This week’s epiphany: we live in a world full of glittering people and things.
Sometimes this place feels a whole lot like the Hunger Games – everyone is crazy talented and you better believe they’ll use their strengths to knock you down. Other days it feels like Mr. Roger’s Neighborhood: warm cardigans for everyone and encouragement to boot. Ultimately, you have to shine extra bright if you want to fly to the top.
I enjoyed a glittering thing on Monday night with three best friends. We lay on the floor tackling interfaith dialogue, Elizabeth Gaskell, international politics, and interpersonal communication, but we tackled with extra energy because we had Taylor Swift as motivational support. If you’re a girl between 8 and 28, her latest album will make you want to be an 80s pop princess for the rest of your life.
Listening to her new lyrics, I began to wonder what being Taylor must feel like. Or rather, what it’s like to be anyone who’s anyone.
To be known by a glimpse of your profile.
To have piles of money.
To be featured on magazine covers, distorted by airbrushing and worse, distorted by perceptions of all those readers.
To have Hollywood all of a flutter.
To know that same Hollywood can also rip you to shreds in an instant.

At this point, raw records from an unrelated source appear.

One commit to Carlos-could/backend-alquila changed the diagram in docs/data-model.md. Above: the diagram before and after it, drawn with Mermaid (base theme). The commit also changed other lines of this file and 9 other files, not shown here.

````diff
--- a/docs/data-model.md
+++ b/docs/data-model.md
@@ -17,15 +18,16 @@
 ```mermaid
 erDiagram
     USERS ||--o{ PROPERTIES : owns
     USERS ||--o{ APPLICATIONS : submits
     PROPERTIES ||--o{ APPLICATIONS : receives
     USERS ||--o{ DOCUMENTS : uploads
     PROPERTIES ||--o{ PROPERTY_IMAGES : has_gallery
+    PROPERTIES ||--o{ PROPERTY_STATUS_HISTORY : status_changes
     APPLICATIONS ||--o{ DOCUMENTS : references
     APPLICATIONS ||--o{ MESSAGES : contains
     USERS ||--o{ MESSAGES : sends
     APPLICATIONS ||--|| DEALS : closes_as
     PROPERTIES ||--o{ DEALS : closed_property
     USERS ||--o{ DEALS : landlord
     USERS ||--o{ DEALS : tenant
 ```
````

To have complete strangers screaming your name, worshiping you, mocking you, adoring you, defining you.
I thought about being Taylor Swift and then I thought about being average and how nice average actually feels.
As Taylor Swift’s mom grocery shops and runs errands, I’m sure she sees her little girl posing on the cover of Vogue and she probably glows with pride – that’s my baby. God did her good.
Stacking cereal and dishwasher detergent on a Target conveyor belt, Mama Swift must imagine her daughter in stilettos and red lipstick, jet-setting to some big production meeting or rehearsing on a bright stage.
College has presented me with so many Taylors. I have bumped into glittering young adults with dreams bigger than mine and the confidence to snatch them out of the air – to tell success why yes, you’re coming with me and you’re helping me go places.
On multiple occasions I’ve felt like the soccer mom in sweats, standing in a Target aisle with my 2% milk and my uncertainty, rooting for everyone else and forgetting to root for me.
Because when you’re surrounded by stars, it’s easy to step backstage, into the shadows, and to find security in anonymity.
But I’m willing to bet that Taylor Swift’s mom is awesome. I mean, a girl like that doesn’t come from lackluster origins.
I will always support the celebs of my twenty-something career – they are extraordinary people and I know that they will fly all the way to the top. When it feels as though I’m being left behind or my victories pale in comparison, I’m going to remember that somebody has to be Taylor Swift’s mom. Somebody has to stay at home and answer the phone when Taylor has a bad day.
Yet between those phone calls and invitations to be #1 fan are also opportunities to live and breathe with anticipation of our own moments in the spotlight. That is why we must continue to nurture audacious dreams – dreams that seem impossible but, as Audrey Hepburn told us in her prime, simultaneously whisper I’m possible.